• WHAT YOU SHOULD DO
Search the records for the word "styles" and copy each line in which it appears.

• MATERIALS PROVIDED
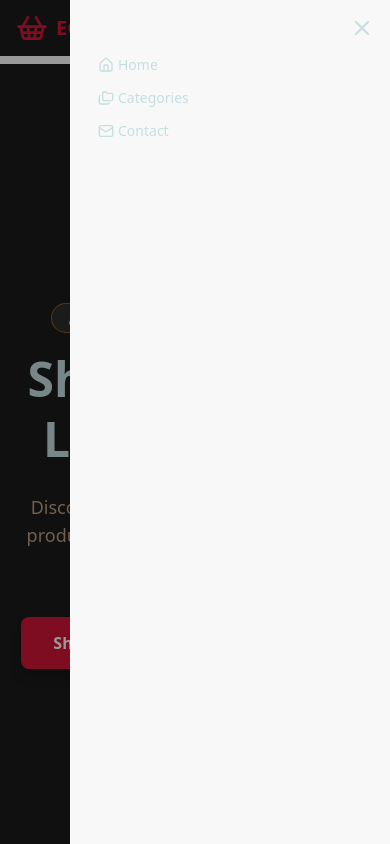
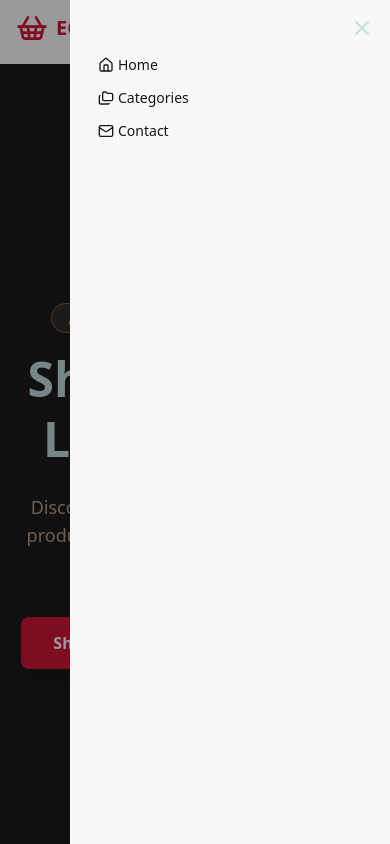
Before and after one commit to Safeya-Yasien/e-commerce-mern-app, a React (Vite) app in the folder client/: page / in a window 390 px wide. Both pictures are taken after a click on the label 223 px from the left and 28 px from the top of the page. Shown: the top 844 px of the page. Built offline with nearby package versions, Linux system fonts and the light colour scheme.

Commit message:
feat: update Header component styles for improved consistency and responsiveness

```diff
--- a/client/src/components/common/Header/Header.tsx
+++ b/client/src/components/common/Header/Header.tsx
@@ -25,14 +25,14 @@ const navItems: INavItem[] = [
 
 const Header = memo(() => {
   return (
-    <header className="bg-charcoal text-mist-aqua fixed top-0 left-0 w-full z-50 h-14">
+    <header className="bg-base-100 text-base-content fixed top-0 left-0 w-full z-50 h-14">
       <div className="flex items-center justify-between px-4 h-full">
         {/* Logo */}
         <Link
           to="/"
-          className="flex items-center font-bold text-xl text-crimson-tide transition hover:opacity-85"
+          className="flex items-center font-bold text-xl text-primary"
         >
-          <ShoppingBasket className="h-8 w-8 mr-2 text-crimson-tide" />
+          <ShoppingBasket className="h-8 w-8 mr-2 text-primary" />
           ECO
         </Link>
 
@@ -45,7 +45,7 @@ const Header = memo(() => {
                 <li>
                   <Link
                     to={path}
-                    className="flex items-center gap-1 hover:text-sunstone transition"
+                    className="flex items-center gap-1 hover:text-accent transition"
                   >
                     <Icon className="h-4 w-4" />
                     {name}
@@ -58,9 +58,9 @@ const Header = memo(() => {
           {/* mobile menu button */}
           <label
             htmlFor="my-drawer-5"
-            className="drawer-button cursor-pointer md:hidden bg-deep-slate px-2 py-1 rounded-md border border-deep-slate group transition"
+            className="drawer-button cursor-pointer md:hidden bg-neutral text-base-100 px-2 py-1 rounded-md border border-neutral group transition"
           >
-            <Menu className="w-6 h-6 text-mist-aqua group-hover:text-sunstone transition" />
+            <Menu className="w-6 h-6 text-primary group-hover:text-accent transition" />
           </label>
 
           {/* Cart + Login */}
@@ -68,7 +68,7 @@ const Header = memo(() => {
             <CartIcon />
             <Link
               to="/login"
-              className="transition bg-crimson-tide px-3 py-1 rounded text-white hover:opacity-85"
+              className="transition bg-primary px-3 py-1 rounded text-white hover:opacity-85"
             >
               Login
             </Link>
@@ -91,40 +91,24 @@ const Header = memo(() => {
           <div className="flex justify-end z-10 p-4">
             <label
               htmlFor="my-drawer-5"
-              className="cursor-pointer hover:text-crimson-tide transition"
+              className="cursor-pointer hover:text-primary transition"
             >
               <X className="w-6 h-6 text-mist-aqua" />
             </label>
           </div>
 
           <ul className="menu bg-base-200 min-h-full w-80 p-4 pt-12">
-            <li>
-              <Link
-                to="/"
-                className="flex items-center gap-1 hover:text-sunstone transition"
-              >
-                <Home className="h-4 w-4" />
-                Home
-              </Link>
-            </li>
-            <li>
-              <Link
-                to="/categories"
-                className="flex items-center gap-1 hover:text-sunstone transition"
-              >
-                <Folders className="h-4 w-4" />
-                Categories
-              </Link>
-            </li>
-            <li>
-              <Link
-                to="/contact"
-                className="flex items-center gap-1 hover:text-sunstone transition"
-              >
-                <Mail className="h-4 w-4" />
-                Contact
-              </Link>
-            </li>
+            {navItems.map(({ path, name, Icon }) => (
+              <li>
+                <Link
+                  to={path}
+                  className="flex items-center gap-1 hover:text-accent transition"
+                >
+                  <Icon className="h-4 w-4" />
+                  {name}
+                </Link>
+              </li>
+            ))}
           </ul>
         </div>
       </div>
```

...

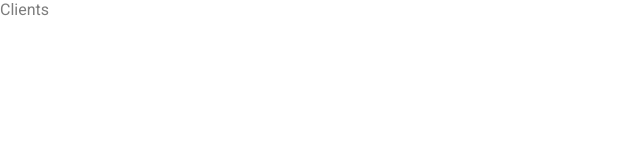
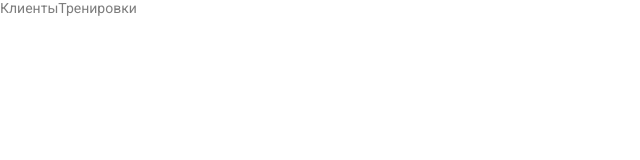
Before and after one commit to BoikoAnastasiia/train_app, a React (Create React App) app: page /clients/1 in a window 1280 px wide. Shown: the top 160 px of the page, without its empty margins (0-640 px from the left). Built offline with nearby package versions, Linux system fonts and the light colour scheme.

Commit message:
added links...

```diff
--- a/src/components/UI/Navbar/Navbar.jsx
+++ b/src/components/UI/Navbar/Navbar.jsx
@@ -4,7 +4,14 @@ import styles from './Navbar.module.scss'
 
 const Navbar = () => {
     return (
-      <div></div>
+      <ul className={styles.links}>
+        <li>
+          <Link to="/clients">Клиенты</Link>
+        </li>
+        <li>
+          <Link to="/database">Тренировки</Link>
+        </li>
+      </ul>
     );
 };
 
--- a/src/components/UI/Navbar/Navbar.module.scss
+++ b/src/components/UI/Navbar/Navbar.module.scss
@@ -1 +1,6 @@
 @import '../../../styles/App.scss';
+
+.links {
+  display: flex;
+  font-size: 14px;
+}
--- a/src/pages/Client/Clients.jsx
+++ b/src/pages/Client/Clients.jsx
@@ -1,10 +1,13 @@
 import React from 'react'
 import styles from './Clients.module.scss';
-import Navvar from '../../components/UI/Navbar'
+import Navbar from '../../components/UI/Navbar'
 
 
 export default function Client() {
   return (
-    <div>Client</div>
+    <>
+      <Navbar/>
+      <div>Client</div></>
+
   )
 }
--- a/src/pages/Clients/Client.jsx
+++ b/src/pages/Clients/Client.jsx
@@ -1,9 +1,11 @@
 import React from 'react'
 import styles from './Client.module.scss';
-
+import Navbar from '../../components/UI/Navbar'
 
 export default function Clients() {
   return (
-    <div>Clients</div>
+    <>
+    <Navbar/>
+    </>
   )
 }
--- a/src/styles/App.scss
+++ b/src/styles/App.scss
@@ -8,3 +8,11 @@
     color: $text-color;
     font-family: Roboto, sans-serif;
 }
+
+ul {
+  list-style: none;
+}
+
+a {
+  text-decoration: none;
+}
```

==

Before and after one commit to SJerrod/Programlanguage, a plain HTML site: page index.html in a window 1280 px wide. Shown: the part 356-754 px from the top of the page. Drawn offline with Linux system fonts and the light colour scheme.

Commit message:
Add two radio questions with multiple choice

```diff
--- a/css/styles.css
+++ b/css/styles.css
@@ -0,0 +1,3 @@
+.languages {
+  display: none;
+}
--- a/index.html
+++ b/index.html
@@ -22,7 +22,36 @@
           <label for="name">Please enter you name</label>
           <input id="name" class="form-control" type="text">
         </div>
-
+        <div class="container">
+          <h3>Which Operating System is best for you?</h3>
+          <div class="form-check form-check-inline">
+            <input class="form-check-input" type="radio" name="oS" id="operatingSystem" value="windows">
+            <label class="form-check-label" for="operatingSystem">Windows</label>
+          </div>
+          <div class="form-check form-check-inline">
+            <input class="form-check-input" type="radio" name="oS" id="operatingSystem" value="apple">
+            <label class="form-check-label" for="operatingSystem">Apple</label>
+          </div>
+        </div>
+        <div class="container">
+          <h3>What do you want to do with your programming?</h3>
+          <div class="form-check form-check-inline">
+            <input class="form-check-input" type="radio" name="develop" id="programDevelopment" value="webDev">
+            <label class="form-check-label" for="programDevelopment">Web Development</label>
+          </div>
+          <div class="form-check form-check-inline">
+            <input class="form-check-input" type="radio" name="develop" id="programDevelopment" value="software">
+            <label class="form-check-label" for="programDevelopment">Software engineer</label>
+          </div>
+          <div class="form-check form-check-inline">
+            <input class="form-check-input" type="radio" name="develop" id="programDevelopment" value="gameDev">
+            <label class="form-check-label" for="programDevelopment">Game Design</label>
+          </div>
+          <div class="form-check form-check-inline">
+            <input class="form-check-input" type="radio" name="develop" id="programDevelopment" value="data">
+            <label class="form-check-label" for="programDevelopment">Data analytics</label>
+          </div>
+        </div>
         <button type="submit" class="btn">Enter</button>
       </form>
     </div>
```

• SOLUTION
feat: update Header component styles for improved consistency and responsiveness
@@ -4,7 +4,14 @@ import styles from './Navbar.module.scss'
+      <ul className={styles.links}>
 @import '../../../styles/App.scss';
 import styles from './Clients.module.scss';
 import styles from './Client.module.scss';
--- a/src/styles/App.scss
+++ b/src/styles/App.scss
--- a/css/styles.css
+++ b/css/styles.css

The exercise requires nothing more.